David Berger, 42, a grammar school teacher and expert on the influential medieval philosopher Thomas Aquinas, told the daily Frankfurter Rundschau in April that he was a homosexual. Now, the same paper has reported that the academy head, who is a member of the ultra-conservative Church group Opus Dei, has banned him from teaching at the academy.
Berger’s position on “a point of Church teaching” made it impossible for him to continue, academy president Lluis Clavell wrote in a letter of dismissal.
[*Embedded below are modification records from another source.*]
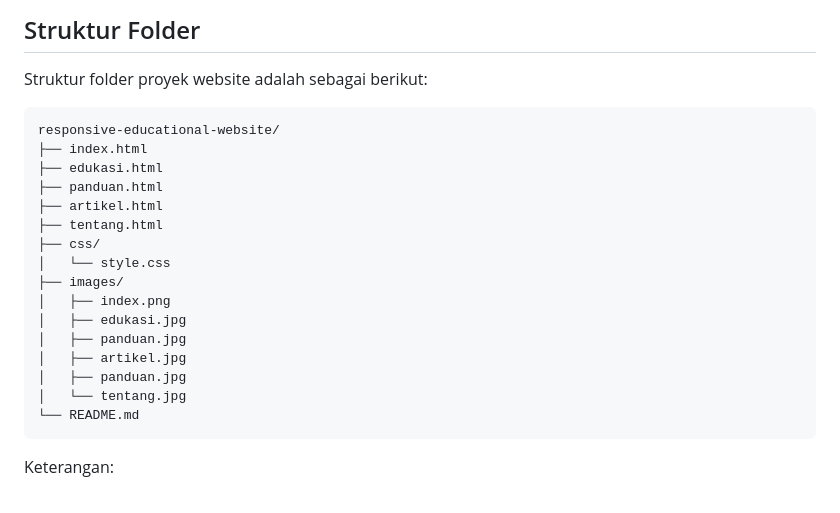
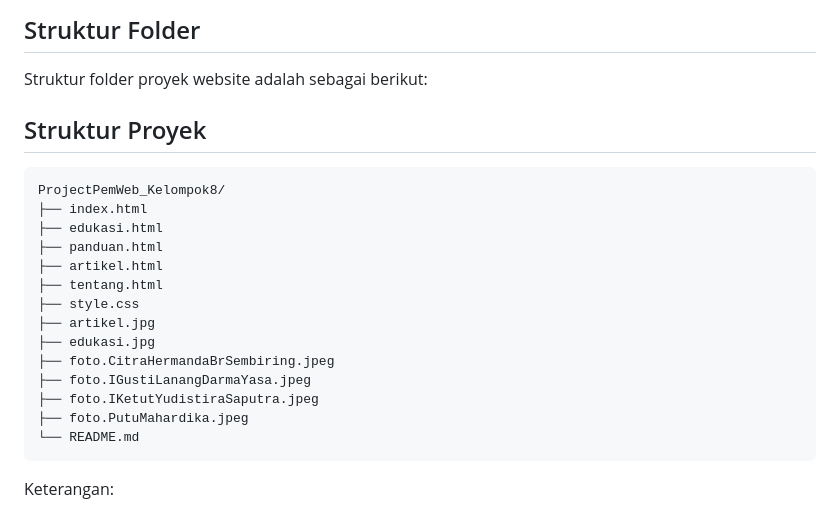
Before and after one commit to lanangdarmayasa/ProjectPemWeb_Kelompok8, a Markdown page: README.md, the part around the change. Rendered like a GitHub page.

````diff
--- a/README.md
+++ b/README.md
@@ -140,24 +140,26 @@ Penggunaan CSS eksternal membantu menjaga konsistensi desain dan memudahkan peru
 
 Struktur folder proyek website adalah sebagai berikut:
 
+
+## Struktur Proyek
+
 ```text
-responsive-educational-website/
+ProjectPemWeb_Kelompok8/
 ├── index.html
 ├── edukasi.html
 ├── panduan.html
 ├── artikel.html
 ├── tentang.html
-├── css/
-│   └── style.css
-├── images/
-│   ├── index.png
-│   ├── edukasi.jpg
-│   ├── panduan.jpg
-│   ├── artikel.jpg
-│   ├── panduan.jpg
-│   └── tentang.jpg
+├── style.css
+├── artikel.jpg
+├── edukasi.jpg
+├── foto.CitraHermandaBrSembiring.jpeg
+├── foto.IGustiLanangDarmaYasa.jpeg
+├── foto.IKetutYudistiraSaputra.jpeg
+├── foto.PutuMahardika.jpeg
 └── README.md
 ```
+
 
 Keterangan:
 - File HTML digunakan untuk menyusun lima halaman website.
````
Clavell wrote that he had learnt of Berger’s admission with “deep pain” and dismay.
When Berger came out in April, he accused the Catholic Church of having a “hypocritical, bigoted” position on homosexuality, and complained of a “growth in the homophobic tendencies within Catholicism.”
I think the phrase "bleeding fascist" would be more exact in this instance.
Thank God for the Swedes...
From THE LOCAL (Sweden):
Transgender people need more protection, the Liberal Party has announced, adding it proposes that the hate crime law be clarified so that it is clear that it also applies to this group,
"It is always important that the law be as specific as possible," Integration and Gender Equality Minister Nyamko Sabuni told Ekot. "It is also important to note that there is a group in our society who are neither bi- nor homosexual, but have a different gender identity than the one we believe that they have."
The Swedish Federation for Lesbian Gay, Bisexual and Transgender Rights (Riksförbundet för homosexuellas, bisexuellas och transpersoners rättigheter, RFSL) has long demanded that transgendered people, or people with other gender identities, should be mentioned in hate crime law.
"We fear that transgender people fall through the cracks because the individual courts are not as familiar with the law's preparatory work and miss that the section on hate crimes can be used for transgender people," said RFSL chairwoman Ulrika Westerlund.
Dr. Lluis Clavell